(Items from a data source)
=== Begin Enclosure ===
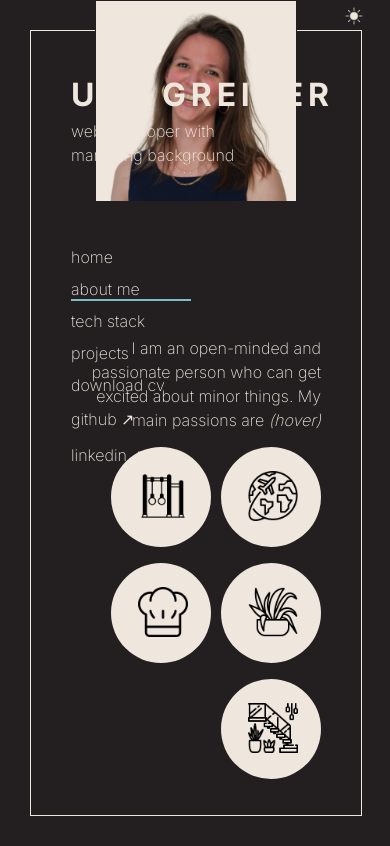
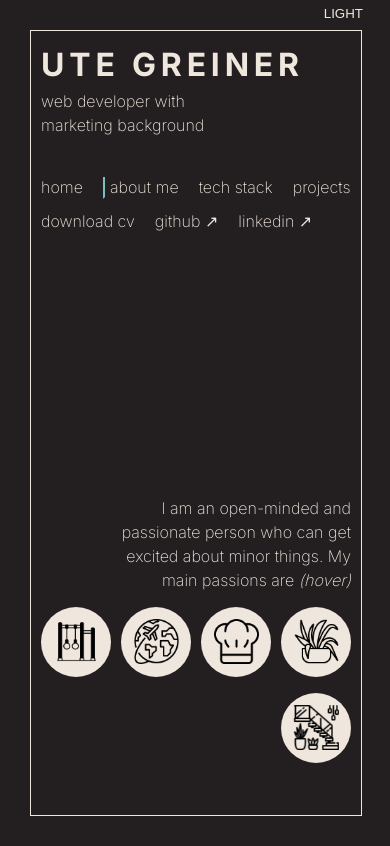
Before and after one commit to utsch1/portfolio, a React (Create React App) app: page / in a window 390 px wide. Both pictures are taken after a click on the button "about me". Built offline with nearby package versions, Linux system fonts and the light colour scheme; a web font is replaced by a local one.

Commit message:
Add responsiveness styling

```diff
--- a/src/App.css
+++ b/src/App.css
@@ -7,11 +7,13 @@
   font-family: 'Inter', sans-serif;
   font-weight: lighter;
   font-size: 16px;
+  height: 100%;
 }
 
 .dark {
   background-color: #231f20;
   color: #efe6dd;
+  transition: 2s;
 }
 
 div.dark > div {
@@ -45,4 +47,5 @@ div.light > div {
 .light {
   background-color: #efe6dd;
   color: #231f20;
+  transition: 2s;
 }
--- a/src/App.js
+++ b/src/App.js
@@ -6,12 +6,19 @@ import { About } from './Components/About';
 import { Home } from './Components/Home';
 import { Projects } from './Components/Projects';
 import { TechStack } from './Components/TechStack';
-import darkMode from './Illustrations/darkMode.png';
-import lightMode from './Illustrations/lightMode.png';
+
+// import darkMode from './Illustrations/darkMode.png';
+// import lightMode from './Illustrations/lightMode.png';
 
 const contents = css`
   border: 1px solid #efe6dd;
   width: calc(100vw - 60px);
+  height: calc(100vh - 60px);
+  @media (max-width: 500px) {
+    max-height: calc(100vh - 60px);
+    display: block;
+    overflow: scroll;
+  }
 `;
 
 const navbar = css`
@@ -21,6 +28,11 @@ const navbar = css`
   z-index: 1;
   position: fixed;
   margin: 40px;
+  @media (max-width: 500px) {
+    margin: 10px 10px 40px 10px;
+    height: auto;
+    position: static;
+  }
 
   h1 {
     text-transform: uppercase;
@@ -40,17 +52,26 @@ const navbar = css`
     flex-direction: column;
     width: 120px;
     font-weight: lighter;
+    @media (max-width: 500px) {
+      margin-top: 40px;
+      flex-direction: row;
+      flex-wrap: wrap;
+      width: calc(100vw - 60px);
+    }
   }
 
   nav > a {
     text-decoration: none;
     margin-bottom: 10px;
     border-bottom: 2px solid transparent;
+    @media (max-width: 500px) {
+      margin-right: 20px;
+    }
   }
 
-  nav > a:hover,
-  a:focus {
-    border-bottom: 2px solid #7ebdc2;
+  nav > a:hover {
+    border-left: 2px solid #7ebdc2;
+    padding-left: 5px;
   }
 
   nav > button {
@@ -64,11 +85,14 @@ const navbar = css`
     border-bottom: 2px solid transparent;
     font-family: 'Inter', sans-serif;
     font-weight: lighter;
+    @media (max-width: 500px) {
+      margin-right: 20px;
+    }
   }
 
-  nav > button:hover,
-  button:focus {
-    border-bottom: 2px solid #7ebdc2;
+  nav > button:focus {
+    border-left: 2px solid #7ebdc2;
+    padding-left: 5px;
   }
 `;
 
@@ -78,11 +102,19 @@ const introduction = css`
   display: flex;
   justify-content: flex-end;
   align-items: flex-end;
+  z-index: 0;
+  @media (max-width: 500px) {
+    height: calc(100% - 300px);
+    overflow: hidden;
+  }
 
   p {
     width: 230px;
     text-align: right;
     margin: 40px;
+    @media (max-width: 500px) {
+      margin: 10px 10px 0 0;
+    }
   }
 `;
 
@@ -169,20 +201,30 @@ function App() {
       {theme === 'dark' ? (
         <button
           onClick={toggleTheme}
-          css={{ position: 'absolute', right: '20px', top: '5px' }}
+          css={{
+            position: 'absolute',
+            right: '21px',
+            top: '5px',
+          }}
         >
-          <img src={lightMode} alt="sun icon" width="20px" />
+          {/* <img src={lightMode} alt="sun icon" width="20px" /> */}
+          LIGHT
         </button>
       ) : (
         <button
           onClick={toggleTheme}
-          css={{ position: 'absolute', right: '20px', top: '5px' }}
+          css={{
+            position: 'absolute',
+            right: '21px',
+            top: '5px',
+          }}
         >
-          <img src={darkMode} alt="moon icon" width="20px" />
+          {/* <img src={darkMode} alt="moon icon" width="20px" /> */}
+          DARK
         </button>
       )}
       <div css={contents}>
-        <header css={navbar}>
+        <div css={navbar}>
           <h1>Ute Greiner</h1>
           <h2>
             web developer with <br />
@@ -199,7 +241,7 @@ function App() {
               linkedin &#8599;
             </a>
           </nav>
-        </header>
+        </div>
 
         <div css={introduction}>
           {showHome && <Home id="home" />}
--- a/src/Components/About.js
+++ b/src/Components/About.js
@@ -1,19 +1,25 @@
 /** @jsxImportSource @emotion/react */
-import { css } from '@emotion/react';
+import { css, keyframes } from '@emotion/react';
 
-// const about = css`
-//   padding: 30px;
+const fadeInOpacity = keyframes`
+   from {opacity: 0;}
+ to {opacity: 1;}
+`;
+
+const fadeIn = css`
+  animation: ${fadeInOpacity} 2s linear;
+`;
+
+// const photo = css`
+//   position: absolute;
+//   top: 0;
+//   left: calc(50% - 100px);
+//   width: 200px;
+//   height: 200px;
+//   border: 1px solid #231f20;
+//   border-top: none;
+//   padding: 0;
 // `;
-
-const photo = css`
-  position: absolute;
-  top: 0;
-  left: calc(50% - 100px);
-  width: 200px;
-  height: 200px;
-  border: 1px solid #231f20;
-  padding: 0;
-`;
 
 const aboutMe = css`
   display: flex;
@@ -35,6 +41,9 @@ const passions = css`
   justify-content: flex-end;
   margin-right: 40px;
   margin-bottom: 30px;
+  @media (max-width: 500px) {
+    margin: 0 10px 0 0;
+  }
 
   div > div {
     background-color: #efe6dd;
@@ -44,6 +53,10 @@ const passions = css`
     border-radius: 50%;
     overflow: hidden;
     margin: 10px 0 0 10px;
+    @media (max-width: 500px) {
+      width: 70px;
+      height: 70px;
+    }
   }
 
   div > div > img:first-child {
@@ -52,6 +65,11 @@ const passions = css`
     padding-top: 24px;
     width: 50px;
     height: auto;
+    @media (max-width: 500px) {
+      width: 45px;
+      padding-left: 13px;
+      padding-top: 12px;
+    }
   }
 
   div > div > img:last-child {
@@ -63,6 +81,9 @@ const passions = css`
     height: auto;
     opacity: 0;
     transition: opacity 0.1s;
+    @media (max-width: 500px) {
+      width: 70px;
+    }
   }
   div > div > img:last-child:hover {
     opacity: 1;
@@ -72,15 +93,16 @@ const passions = css`
 
 export function About() {
   return (
-    <div>
-      <div css={photo}>
+    <div css={fadeIn}>
+      {/* <div css={photo}>
         <img
           src="UteGreiner.jpg"
           alt="Ute Greiner"
           width="200px"
           height="auto"
         />
-      </div>
+      </div> */}
+
       <div css={aboutMe}>
         <p>
           I am an open-minded and passionate person who can get excited about
--- a/src/Components/Home.js
+++ b/src/Components/Home.js
@@ -1,9 +1,18 @@
 /** @jsxImportSource @emotion/react */
-import { css } from '@emotion/react';
+import { css, keyframes } from '@emotion/react';
+
+const fadeInOpacity = keyframes`
+   from {opacity: 0;}
+ to {opacity: 1;}
+`;
+
+const fadeIn = css`
+  animation: ${fadeInOpacity} 2s linear;
+`;
 
 export function Home() {
   return (
-    <div>
+    <div css={fadeIn}>
       <p>
         I am a 29 year old web developer, working and living in Vienna. My
         background is in Marketing. I recently graduated from a Fullstack Web
--- a/src/Components/Projects.js
+++ b/src/Components/Projects.js
@@ -1,6 +1,15 @@
 /** @jsxImportSource @emotion/react */
-import { css } from '@emotion/react';
+import { css, keyframes } from '@emotion/react';
 import { useState } from 'react';
+
+const fadeInOpacity = keyframes`
+   from {opacity: 0;}
+ to {opacity: 1;}
+`;
+
+const fadeIn = css`
+  animation: ${fadeInOpacity} 2s linear;
+`;
 
 const projects = css`
   width: calc(100vw - 60px);
@@ -11,9 +20,15 @@ const projects = css`
   margin-right: 40px;
   margin-bottom: 40px;
   font-size: 16px;
+  @media (max-width: 500px) {
+    margin: 0 10px 0 0;
+    display: inline-block;
+    height: 100%;
+    overflow: scroll;
+  }
 
   button {
-    width: 230px;
+    width: 100%;
     text-align: right;
     margin: 0 0 5px 0;
     padding: 0;
@@ -28,6 +43,11 @@ const projects = css`
   div > p {
     margin: 0 0 10px 0;
     width: 400px;
+    @media (max-width: 500px) {
+      width: 90%;
+      margin-left: 30px;
+      text-align: right;
+    }
   }
 
   div > span {
@@ -39,11 +59,14 @@ const projects = css`
   div > span > a {
     text-decoration: none;
     margin-left: 10px;
+    border-left: 2px solid transparent;
+    padding-left: 5px;
   }
 
   div > span > a:hover {
     text-decoration: none;
-    border-bottom: 2px solid #7ebdc2;
+    border-left: 2px solid #7ebdc2;
+    padding-left: 5px;
   }
 `;
 
@@ -80,7 +103,12 @@ export function Projects() {
   }
 
   return (
-    <div css={projects}>
+    <div
+      css={css`
+        ${projects};
+        ${fadeIn}
+      `}
+    >
       <button onClick={feastful}>feastful</button>
       {showFeastful && (
         <div>
--- a/src/Components/TechStack.js
+++ b/src/Components/TechStack.js
@@ -1,5 +1,18 @@
 /** @jsxImportSource @emotion/react */
-import { css } from '@emotion/react';
+import { css, keyframes } from '@emotion/react';
+
+const fadeInOpacity = keyframes`
+   from {opacity: 0;}
+ to {opacity: 1;}
+`;
+
+const fadeIn = css`
+  animation: ${fadeInOpacity} 2s linear;
+  @media (max-width: 500px) {
+    height: 100%;
+    overflow: scroll;
+  }
+`;
 
 const techStack = css`
   display: flex;
@@ -25,6 +38,10 @@ const technologies = css`
   font-size: 14px;
   font-family: 'Bakbak One', sans-serif;
   margin: 10px 40px 40px 0;
+  @media (max-width: 500px) {
+    width: 90%;
+    margin: 10px 10px 10px 0;
+  }
 
   div {
     background-color: #efe6dd;
@@ -40,14 +57,14 @@ const technologies = css`
 
 export function TechStack() {
   return (
-    <div>
+    <div css={fadeIn}>
       <div css={techStack}>
         <p>
           In the bootcamp, I used multiple different tools and technologies
           which I can complement with my knowledge in graphic design.
         </p>
       </div>
-      <div css={technologies}>
+      <div css={technologies} id="technologies">
         <div>HTML5</div>
         <div>CSS3</div>
         <div>JAVASCRIPT</div>
```
Also changed, not shown: src/Components/Theme/Global.js (added).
=== End Enclosure ===
● **WORK ORDER**: Show, from the records above, every line that includes "function".

● **REPLY**:
@@ -169,20 +201,30 @@ function App() {
@@ -199,7 +241,7 @@ function App() {
 export function About() {
 export function Home() {
@@ -80,7 +103,12 @@ export function Projects() {
 export function TechStack() {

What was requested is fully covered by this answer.